Andrew tells me he chose Koh Chang because some years ago he had a great time here and has since returned many times. Reflecting his own experiences, Ben meets many crazy characters on Koh Chang. He debates the big issues of the day with them in a foggy haze while eating world class green curries at The Pleasure Dome, a restaurant run by Odin, an androgynous Thai goddess.
Koh Chang proves good for Ben’s battered psyche, and so does cute Australian, Penny. He takes a day trip to Koh Wai and Koh Rang.
‘Sitting on the roof as the boat wallowed back through the swell with the mountains of Koh Chang sprawled across the ocean before him, he decided this must be one of the most beautiful places in the world and that he should not be too heartbroken for long.’ (For the visuals, see the Picture Gallery on www.thaigirl2004.com.)
As the book suggests, broken hearts do mend, but when Ben first arrived on Koh Chang, he was not a happy bunny.
‘The massive bulk of Koh Chang, elephant island, the second largest in Thailand, reared up out of the sea as the smoky little ferryboat drew closer. From his seat in the bow, Ben could make out the coconut and banana plantations which ran from the shore up into the jungle-clad mountains behind.
A row of pick-ups standing on the dark laterite of the vehicle park, their drivers touting for fares, greeted the arriving travelers. The first ones quickly filled up with passengers and left and when Ben found himself about to be crammed inside the last to go, he decided instead to ride shotgun on the wide metal step at the back. The step was heaped with sacks of fresh fish and ice, but he could just find a foothold.
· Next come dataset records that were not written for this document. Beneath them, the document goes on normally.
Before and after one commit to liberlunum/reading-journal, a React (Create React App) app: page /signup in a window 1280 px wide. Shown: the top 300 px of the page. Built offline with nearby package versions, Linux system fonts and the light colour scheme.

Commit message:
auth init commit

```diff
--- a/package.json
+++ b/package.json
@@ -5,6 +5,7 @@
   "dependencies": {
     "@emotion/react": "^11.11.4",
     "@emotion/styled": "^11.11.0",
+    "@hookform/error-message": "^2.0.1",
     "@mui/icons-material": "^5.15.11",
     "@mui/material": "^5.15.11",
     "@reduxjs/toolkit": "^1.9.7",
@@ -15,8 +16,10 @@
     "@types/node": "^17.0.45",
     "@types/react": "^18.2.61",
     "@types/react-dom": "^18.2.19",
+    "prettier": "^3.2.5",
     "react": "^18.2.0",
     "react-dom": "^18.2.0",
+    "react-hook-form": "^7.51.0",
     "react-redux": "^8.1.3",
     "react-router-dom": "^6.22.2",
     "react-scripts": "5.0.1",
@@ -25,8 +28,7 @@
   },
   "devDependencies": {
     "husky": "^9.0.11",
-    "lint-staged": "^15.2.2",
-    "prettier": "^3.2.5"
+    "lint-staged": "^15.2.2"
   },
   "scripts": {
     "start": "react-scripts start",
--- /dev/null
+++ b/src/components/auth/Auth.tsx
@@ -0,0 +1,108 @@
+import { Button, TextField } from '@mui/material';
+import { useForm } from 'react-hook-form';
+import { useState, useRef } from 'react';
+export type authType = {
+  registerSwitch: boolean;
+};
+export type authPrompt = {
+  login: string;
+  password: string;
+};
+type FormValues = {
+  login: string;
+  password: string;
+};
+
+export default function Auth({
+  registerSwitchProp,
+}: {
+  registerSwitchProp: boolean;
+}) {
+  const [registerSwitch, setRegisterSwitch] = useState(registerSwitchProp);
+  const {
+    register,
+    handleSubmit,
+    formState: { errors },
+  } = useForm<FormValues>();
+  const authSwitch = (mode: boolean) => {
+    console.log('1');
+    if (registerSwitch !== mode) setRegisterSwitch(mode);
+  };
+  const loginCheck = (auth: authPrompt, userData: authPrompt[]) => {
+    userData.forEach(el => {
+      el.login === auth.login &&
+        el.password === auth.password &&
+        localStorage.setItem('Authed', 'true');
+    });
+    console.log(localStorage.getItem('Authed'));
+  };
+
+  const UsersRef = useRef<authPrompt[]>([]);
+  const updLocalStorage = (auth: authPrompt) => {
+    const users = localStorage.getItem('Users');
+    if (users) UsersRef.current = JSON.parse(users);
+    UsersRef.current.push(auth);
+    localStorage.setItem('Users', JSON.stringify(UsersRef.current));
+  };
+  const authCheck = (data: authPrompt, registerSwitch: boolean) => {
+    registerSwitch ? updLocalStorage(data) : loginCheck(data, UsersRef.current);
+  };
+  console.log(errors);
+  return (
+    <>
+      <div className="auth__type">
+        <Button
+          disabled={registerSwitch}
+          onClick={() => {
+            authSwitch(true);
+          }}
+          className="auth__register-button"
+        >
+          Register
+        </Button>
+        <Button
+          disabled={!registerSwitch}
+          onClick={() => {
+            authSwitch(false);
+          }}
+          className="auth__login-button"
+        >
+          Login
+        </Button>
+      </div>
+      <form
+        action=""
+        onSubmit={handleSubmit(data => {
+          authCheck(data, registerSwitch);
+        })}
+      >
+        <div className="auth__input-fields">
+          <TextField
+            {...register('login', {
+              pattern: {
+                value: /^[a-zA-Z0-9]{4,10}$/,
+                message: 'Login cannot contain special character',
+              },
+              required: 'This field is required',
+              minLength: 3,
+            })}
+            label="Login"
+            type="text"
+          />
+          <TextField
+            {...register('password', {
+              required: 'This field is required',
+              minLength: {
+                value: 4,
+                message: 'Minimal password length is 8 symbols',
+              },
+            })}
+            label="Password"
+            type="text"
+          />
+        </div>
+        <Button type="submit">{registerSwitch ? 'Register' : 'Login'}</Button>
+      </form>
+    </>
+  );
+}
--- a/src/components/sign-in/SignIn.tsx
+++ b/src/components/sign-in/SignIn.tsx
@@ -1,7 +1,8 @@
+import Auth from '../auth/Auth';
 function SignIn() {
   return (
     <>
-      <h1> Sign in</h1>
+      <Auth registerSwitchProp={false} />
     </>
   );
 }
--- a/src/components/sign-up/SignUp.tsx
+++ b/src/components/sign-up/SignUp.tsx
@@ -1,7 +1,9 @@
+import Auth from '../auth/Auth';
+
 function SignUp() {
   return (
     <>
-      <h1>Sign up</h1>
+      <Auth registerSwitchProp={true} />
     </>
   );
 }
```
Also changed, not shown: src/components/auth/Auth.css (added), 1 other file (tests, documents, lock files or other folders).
The overloaded pick-up truck moved off and began to career wildly along the narrow concrete road at the foot of the mountains. With the wind in his face and clinging on precariously, he began to feel life was worth living again. New perspectives appeared around each corner. Plantations followed scrub and jungle, then a village and a Chinese temple, and to his right the sea and the distant hills of the mainland.
Soon the pick-up was beginning to climb, to struggle and slow, its exhaust farting and burbling beneath his feet. Grinding down through the gears, the driver swerved through the potholes and round hairpin bends, threatening to throw him under the wheels of the more powerful truck that snarled impatiently behind.
He stared up at the mountains as they climbed to where the narrow ribbon of road cut into the vertical side of the rock face. Then as the road reached its highest point, he caught his first glimpse along the island, a chain of bays, headlands and peaks, softened by a gentle evening light that merged the colours together in a warm glow. All this and the rush of hot air, richly scented of earth and foliage, the tallest trees and densest jungle he had ever seen and the sweat and exertion of not quite falling off the back of the pick-up brought his usual optimism flooding back.
Now as the pick-up began to wind down through the mountains towards White Sand Beach, he was beginning to feel more positive. The excitement of moving on and the beauty of his surroundings were doing him good.
The island was a National Park and as tourism had arrived decades later than on other islands, he was hoping Koh Chang would be pristine and unspoiled. But as the pick-up reached the bottom of the hill and cruised along through the coconut palms behind the beach, he was dismayed by the messy developments on either side of the road. There were huts and bungalows everywhere, mini-marts, noodle stalls, obtrusive signs, motorbikes for hire and all the disorder of Thailand in pursuit of the tourist dollar.’
So does Ben go back to Koh Samet and carry off his Thai girl, Fon? Well, you’ll have to pick up a copy and read to the very last page, or just flick to the last page whilst browsing in any better-than-average bookshop in Thailand.
Since publication in mid 2004, it’s proved to be an instant hit among backpackers and others looking for Thailand based reading material that isn’t set in a Bangkok or Pattaya beer bar. As of early 2007, over 15,000 copies have been sold. Not bad for an unknown author without the backing of a major publishing house. The glossy monthly travel guide, ‘Untamed Travel said this about it:
“Credited with opening a window on Thai culture and interactions between Thais and farang… ‘Thai Girl’ has been one of the biggest-selling English language novels ever published in Thailand.”